Poll Hill (Highest point on the Wirral Peninsula)
Puddydale - large grassed area near upper village - Football pitch, swings and slide
Whitfield Common - Tennis courts

Wirral Way is approx 13 miles long; West Kirby to Hooton with access on foot, by bike or horse. Route to West Kirby passes through Thurstaston Country Park - views of Dee Estuary and visitor centre.

Route to hooton passes Parkgate, famous for Ice Cream and views over to Wales. Wirral Country Park Opened in 1973, one of the first designated country parks in Britain.
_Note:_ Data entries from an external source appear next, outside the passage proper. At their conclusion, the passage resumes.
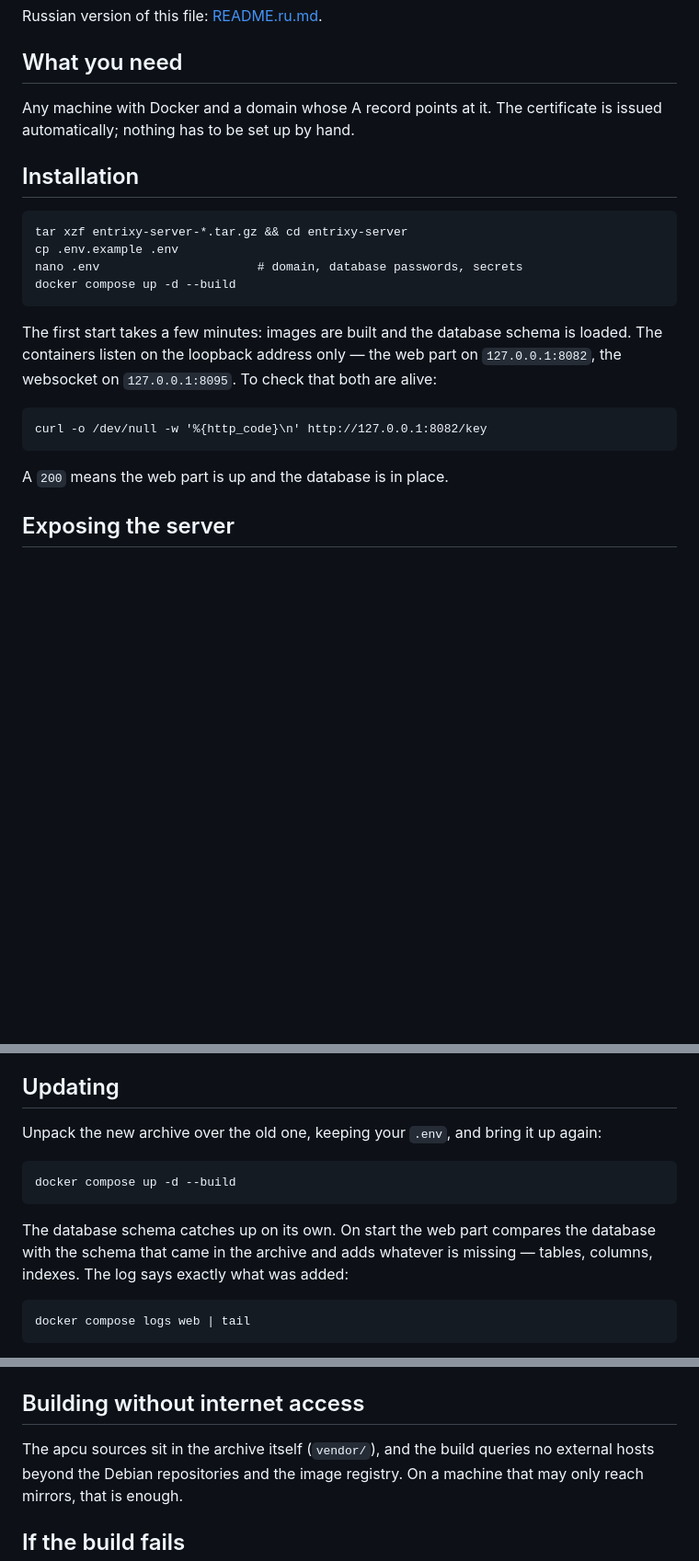
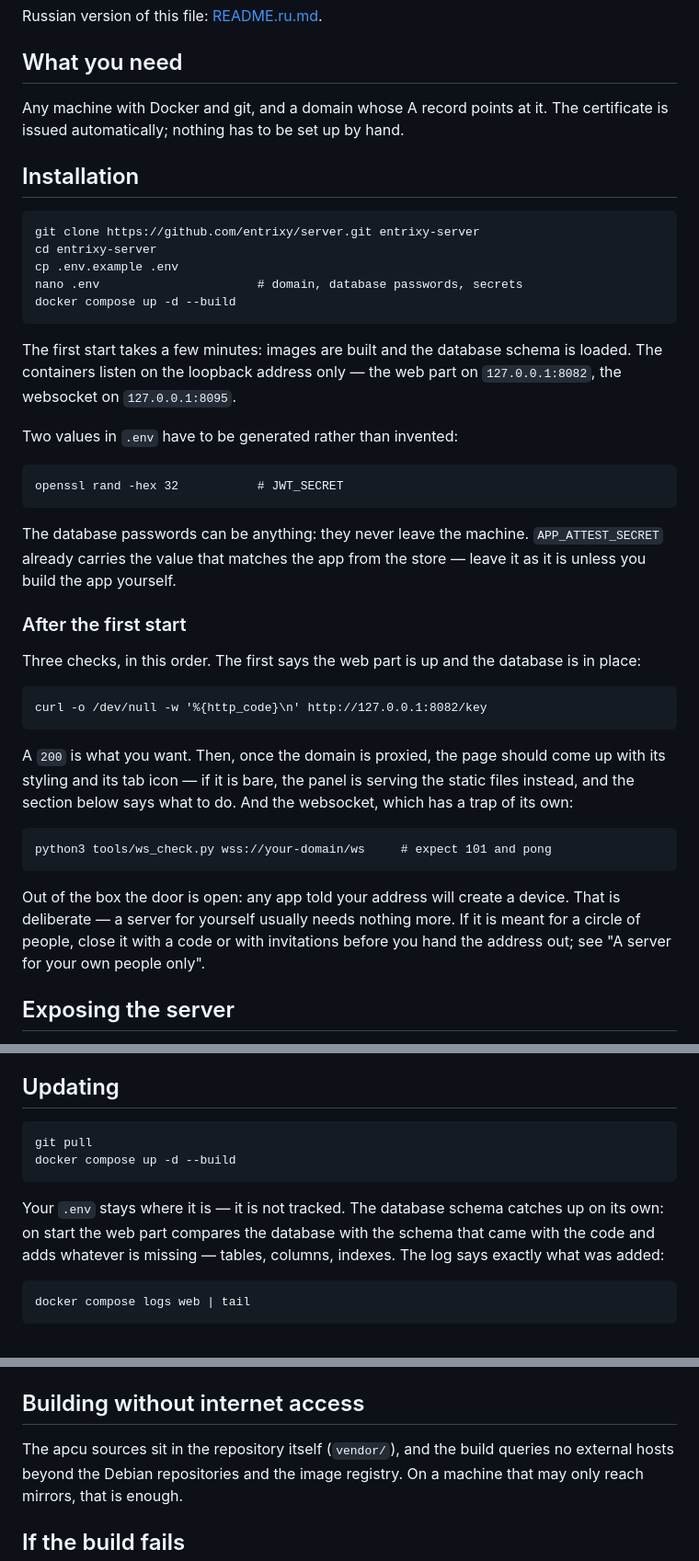
Before and after one commit to entrixy/server, a Markdown page: README.md, 3 parts joined by grey strips. Shown at 92% size. Rendered like a GitHub page; blank space fills up the shorter version.

```diff
--- a/README.md
+++ b/README.md
@@ -24,24 +24,48 @@ Russian version of this file: [README.ru.md](README.ru.md).
 
 ## What you need
 
-Any machine with Docker and a domain whose A record points at it. The
+Any machine with Docker and git, and a domain whose A record points at it. The
 certificate is issued automatically; nothing has to be set up by hand.
 
 ## Installation
 
-    tar xzf entrixy-server-*.tar.gz && cd entrixy-server
+    git clone https://github.com/entrixy/server.git entrixy-server
+    cd entrixy-server
     cp .env.example .env
     nano .env                      # domain, database passwords, secrets
     docker compose up -d --build
 
 The first start takes a few minutes: images are built and the database schema
 is loaded. The containers listen on the loopback address only — the web part
-on `127.0.0.1:8082`, the websocket on `127.0.0.1:8095`. To check that both are
-alive:
+on `127.0.0.1:8082`, the websocket on `127.0.0.1:8095`.
+
+Two values in `.env` have to be generated rather than invented:
+
+    openssl rand -hex 32           # JWT_SECRET
+
+The database passwords can be anything: they never leave the machine.
+`APP_ATTEST_SECRET` already carries the value that matches the app from the
+store — leave it as it is unless you build the app yourself.
+
+### After the first start
+
+Three checks, in this order. The first says the web part is up and the
+database is in place:
 
     curl -o /dev/null -w '%{http_code}\n' http://127.0.0.1:8082/key
 
-A `200` means the web part is up and the database is in place.
+A `200` is what you want. Then, once the domain is proxied, the page should
+come up with its styling and its tab icon — if it is bare, the panel is
+serving the static files instead, and the section below says what to do. And
+the websocket, which has a trap of its own:
+
+    python3 tools/ws_check.py wss://your-domain/ws     # expect 101 and pong
+
+Out of the box the door is open: any app told your address will create a
+device. That is deliberate — a server for yourself usually needs nothing more.
+If it is meant for a circle of people, close it with a code or with
+invitations before you hand the address out; see "A server for your own people
+only".
 
 ## Exposing the server
 
@@ -135,14 +159,13 @@ survives a restart of the other.
 
 ## Updating
 
-Unpack the new archive over the old one, keeping your `.env`, and bring it up
-again:
-
+    git pull
     docker compose up -d --build
 
-The database schema catches up on its own. On start the web part compares the
-database with the schema that came in the archive and adds whatever is missing
-— tables, columns, indexes. The log says exactly what was added:
+Your `.env` stays where it is — it is not tracked. The database schema catches
+up on its own: on start the web part compares the database with the schema
+that came with the code and adds whatever is missing — tables, columns,
+indexes. The log says exactly what was added:
 
     docker compose logs web | tail
 
@@ -337,7 +360,7 @@ change them there.
 
 ## Building without internet access
 
-The apcu sources sit in the archive itself (`vendor/`), and the build queries
+The apcu sources sit in the repository itself (`vendor/`), and the build queries
 no external hosts beyond the Debian repositories and the image registry. On a
 machine that may only reach mirrors, that is enough.
 
```
Also changed, not shown: README.ru.md (+35 -13 lines).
Wirral Way is situated on the route of an old railway line along the Dee Estuary coast, has a 12 mile footpath and bridleway and has magnificent views. The estuary is a crossroads for bird migrations. It has a visitor centre with bird hide, snack shop and rest room. It has 250,000 visitors every year.
Cycle hire for Wirral Country Park - Tel 0151 512 6046

Royden Park
Local attractions
Parkgate - famous for Ice-Cream and views over to Wales.
Thurstaston Common - Spectacular views of North Wales and Liverpool
Wirral Country Park - visitor centre
Hilbre Island

Ness Gardens
Cheshire Oaks - Outlet village
PUBLIC TRANSPORT
Town bus station - Merseytravel - 236 7676
Train station - Heswall Hills - 08457 484950
Taxis

PUBLIC HOUSES
Devon Doorway
Jug and Bottle
Black Horse
Harvest Mouse
The Ravenscroft (Named after the late John Peel, who was born John Robert
Parker Ravenscroft).

RESTAURANTS / TAKE-AWAYS
The Olive Grove 342 9100
Whats Cooking 342 1966
Gem 342 4811
Sheldrakes 342 1556
Pisces
Est, est, est
Ego's
Domino's
Heswall Tandoori
Indian Fusion
Devon Doorway
Jug and Bottle
Black Horse
Harvest Mouse

SCHOOLS
Wirral Education
Cheshire Education

High standard of education.
3 Primary schools
Secondary schools
Within 5 miles of 3 Grammar Schools.

University of Chester.
Liverpool University.

SHOPS
Linghams - events, book signing, arts, poetry, live music
Supermarkets - Tesco - Aldi
Cheshire Oaks - outlet village
Useful numbers and contacts

Medical
Arrowe Park Hospital 0151 678 5111
Heswall Health Clinic 0151 342 3551
Silverdale Medical Centre 0151 42 6128

Dentist
Travel
Merseytravel 0151 236 7676
Train Information 08457 48 49 50
Wirral Borough Council - 0151 606 2000
Cheshire County Council

Trivia
Born - Ian Botham, John Peel, Fiona Bruce.
Resident - Footballers - John Barnes, Barry Horne, Paul McCartney,